South Sudan’s economy is limited to oil extraction and subsistence agriculture, which supports the vast majority of the population. In 2021, revenues to the state budget increased compared to the previous period thanks to higher oil prices on world markets. However, due to high Sudanese transit fees, South Sudan’s oil revenues, which account for up to 97% of export earnings, are lower than before. Daily oil production is still far behind pre-civil war figures (139,000 barrels per day vs. 350,000 barrels per day in 2013). In December 2015, the government of South Sudan introduced a floating exchange rate with some restrictions on imports and currency exchange. Since then, the value of the South Sudanese pound has fallen by up to 4 thousand. %. In 2020, the exchange rate hovered around 164 pounds per USD. However, the currency remained overvalued, with the black market rate rising as high as £730 to the USD.
|GDP growth (%)||ON||ON||ON||ON||ON|
|Export of goods (billion USD)||ON||ON||ON||ON||ON|
|Import of goods (billion USD)||ON||ON||ON||ON||ON|
|Trade Balance (Billion USD)||ON||ON||ON||ON||ON|
|Industrial production (% change)||ON||ON||ON||ON||ON|
|OECD export risk||7/7||7/7||7/7||ON||ON|
Source: EIU, OECD, IMD
Public finance and state budget
|State budget balance (% of GDP)||ON|
|Public debt (% of GDP)||ON|
|Current account balance (billion USD)||ON|
|AFTER||10-25% depending on the amount of income|
|F.O||0-20% depending on the amount of income|
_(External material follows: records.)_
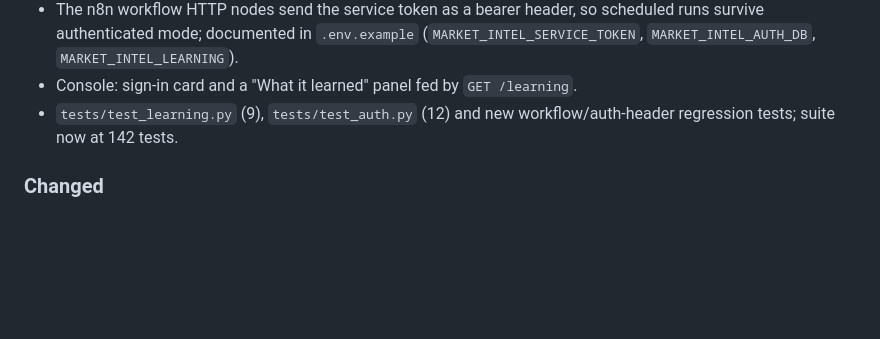
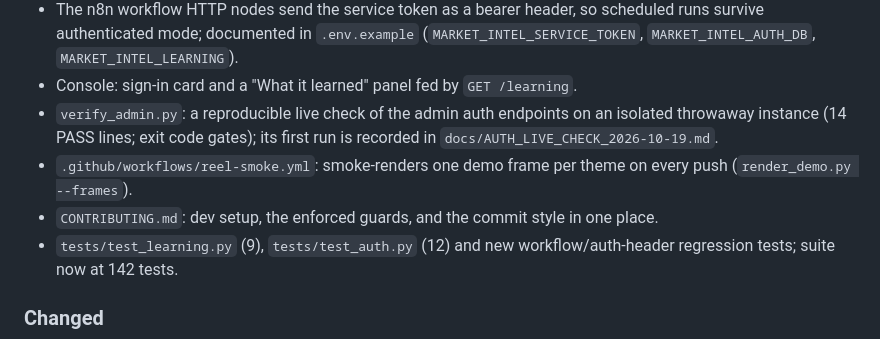
Before and after one commit to Aabyyss/AI-Market-Intelligence-Product-Strategy-Agent, a Markdown page: CHANGELOG.md, the part around the change. Drawn GitHub-style; blank space fills up the shorter version.

Commit message:
changelog records the reproducible admin check, smoke CI, and guide
v1.2.0's admin endpoints shipped with a one-time manual verification;
the version entry should reflect that it is now repeatable via
verify_admin.py with a receipt log, and that CI and the contributor
guide grew the same day rather than living only in commit bodies.

🤖 Generated with Codebuff
Co-Authored-By: Codebuff <noreply@codebuff.com>

```diff
--- a/CHANGELOG.md
+++ b/CHANGELOG.md
@@ -39,6 +39,14 @@ try the UI.
   `MARKET_INTEL_LEARNING`).
 - Console: sign-in card and a "What it learned" panel fed by
   `GET /learning`.
+- `verify_admin.py`: a reproducible live check of the admin auth
+  endpoints on an isolated throwaway instance (14 PASS lines; exit
+  code gates); its first run is recorded in
+  `docs/AUTH_LIVE_CHECK_2026-10-19.md`.
+- `.github/workflows/reel-smoke.yml`: smoke-renders one demo frame per
+  theme on every push (`render_demo.py --frames`).
+- `CONTRIBUTING.md`: dev setup, the enforced guards, and the commit
+  style in one place.
 - `tests/test_learning.py` (9), `tests/test_auth.py` (12) and new
   workflow/auth-header regression tests; suite now at 142 tests.
 
```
Some stabilization of South Sudan’s public finances should occur in the next period after the shock in 2020 caused by volatility in global oil markets and increased government spending due to the global pandemic. Despite loans from the IMF and international aid, the lack of income in the state budget will be significant. A possible rise in oil prices and the recovery of world trade should contribute to an increase in state revenues, but the ability to collect taxes and duties remains limited due to the weak capacity of the state apparatus. It is likely that the government will have to apply for additional international loans. In the case of the organization of postponed elections, election preparations will exert additional pressure on the state treasury.
The central bank of the Republic of South Sudan is the Bank of South Sudan. Efforts to determine monetary policy are ineffective in the long term. The coverage of the country by commercial banks is still below average. Most commercial banks do not meet the central bank’s minimum capital and reserve requirements.
Commercial banks active in South Sudan include, for example:
Afriland First Bank, BP 640 Juba, 3 Hai Cinema Road, Tel: +211 956 688 405
Commercial Bank of Ethiopia, Haileselasie Avenue, Juba Town, Juba tel.: +211 928 944 809 / 927 639 407
Ivory Bank, Hai Suk, Juba Town, tel: +211 811 820 239 / 977 117 611
Kenya Commercial Bank, Jebel Kujuru, Rockcity Hotel, Juba, Tel.: +211 957 148 468
At first glance, the South Sudan tax system is relatively clear and stable, but its problem is low efficiency and arbitrariness in application and enforcement.
For individuals with an income of up to 2,000 SSP, the rate is zero. Furthermore, the system is progressive with a tax burden of 5-20%. The highest rate is applied to incomes above SSP 15,001.
For legal entities, the system is divided into three bands (10%, 20% and 25%) according to the size of the company. Small businesses with profits of up to SSP 1 million pay taxes at 10%. A rate of 20% applies to medium-sized enterprises with profits between SSP 1 million and SSP 30 million, and a rate of 25% is introduced for large enterprises with profits exceeding SSP 30 million.
VAT ranges from 1% to 20% depending on the type of goods and services. The standard rate is 18%.